Dr. Liam Hennessy discusses the aim of the Setanta College Performance Science Masters programme as technology becomes ever more prevalent in sport and exercise.
Performance science is the discipline where all the sciences, such as physiology, biology, biochemistry, technology, strength and conditioning and coaching are blended together to support any performance-related or sporting activity. Technology in sport is perhaps the new kid on the block and it is becoming increasingly popular. So what prompted us to develop Performance Science Masters programme? In our role as educators and practitioners within the field of sport and physical exercise, we’re training and educating many coaches throughout the world, and the one constant request that we get is, can we help them maintain their currency or keep up-to-date with the rapid growth of technology in sport?
Many of them are coaches, they’re trainers, they’re strength conditioning coaches, and also scientists. And they’re being challenged by the breadth and the extent of the development of technology in sport. So we’ve responded by creating the Performance Science Masters programme. It literally is a response to the demand from those that we engage with within the industry to help them become competent interpreters of sports technology, and sports science, so that they can apply that in a meaningful and effective way within their sport.

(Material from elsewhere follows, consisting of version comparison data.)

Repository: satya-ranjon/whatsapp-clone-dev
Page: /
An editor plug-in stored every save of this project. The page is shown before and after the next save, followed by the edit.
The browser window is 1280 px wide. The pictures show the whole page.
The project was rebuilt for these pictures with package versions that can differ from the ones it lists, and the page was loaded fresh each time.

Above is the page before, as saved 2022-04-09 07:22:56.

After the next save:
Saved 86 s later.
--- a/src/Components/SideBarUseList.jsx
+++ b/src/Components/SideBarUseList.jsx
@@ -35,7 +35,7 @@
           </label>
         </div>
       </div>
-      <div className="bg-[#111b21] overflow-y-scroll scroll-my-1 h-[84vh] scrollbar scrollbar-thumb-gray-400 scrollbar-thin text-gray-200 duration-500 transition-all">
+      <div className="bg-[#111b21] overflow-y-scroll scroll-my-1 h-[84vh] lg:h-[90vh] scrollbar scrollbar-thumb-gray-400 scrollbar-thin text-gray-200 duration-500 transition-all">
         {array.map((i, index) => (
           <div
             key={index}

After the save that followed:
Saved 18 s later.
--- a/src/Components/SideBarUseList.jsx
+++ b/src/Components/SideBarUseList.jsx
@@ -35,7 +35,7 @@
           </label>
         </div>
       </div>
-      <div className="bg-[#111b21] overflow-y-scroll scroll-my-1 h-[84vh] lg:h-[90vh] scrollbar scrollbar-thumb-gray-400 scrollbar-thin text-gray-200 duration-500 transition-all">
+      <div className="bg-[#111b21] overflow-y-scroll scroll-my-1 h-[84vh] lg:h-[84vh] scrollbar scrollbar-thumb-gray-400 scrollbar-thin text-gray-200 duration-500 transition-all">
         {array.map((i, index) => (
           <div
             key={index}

You see the issues with sport technology are very evident. For example, many sports teams use GPS systems to track the external workload and work-rate of the individual and the team during training, practice and competition. Coaches also use trackers and monitors both in the gym and on the field of play to help guide training intensity. These devices will allow the coach to both monitor their players in ways which were not possible a few years ago. And here is the problem, this stuff is new, it is current and ever changing. And along with change comes uncertainty, anxiety and perhaps a reluctance to use something new. This is entirely understandable. As practicing coaches and trainers, we all know the patience and perseverance it takes to adapt to a new support staff and team or group of athletes or players. We all know what it’s like to have to commit to get to know a new tactical approach to match play. We all know that change no matter how small can give rise to concerns.
However, one thing is certain and that is technology will only become more prevalent in not only society and at work but also within sport and exercise. Interestingly, many who are using technology in a sport or exercise setting, be it a GPS system, a new monitoring app or a training method that requires velocity and power monitoring, are doing so in a ‘trial and error’ fashion with their athletes and players. They are indeed brave, and certainly we have all done this. We try a new approach, we observe how our athlete(s) respond and then we sometimes adopt this approach or we modify it or dismiss it. However, it does not have to be like that. We at Setanta College are pioneering how technology can be seamlessly used in the sporting world. We are reducing the trial and error approach so that the coach, be he or she a technical coach, a strength and conditioning coach or a sport scientist or analyst or a non-sport trainer can select appropriate technologies that will benefit all concerned – not only the athlete or player but also the coaching and support staff.
Our Advisory Board that advises on the programme, includes the best brains and coaches in sport. In addition, our lecturing staff feature key specialists in coaching, technology, strength and conditioning, sports science, injury prevention, data management and in leadership. By partnering with leading sport and fitness companies we also work with the latest and most up to date technologies. These will certainly be advanced or improved over the coming years and it is essential, that coaches, trainers, scientist and analysts are comfortable with the latest technologies and methods of training, monitoring and managing athletes or players and recreational participants. One of the key aims of the Performance Science programme, is to develop the skills and competences within performance science to become a leader within the field.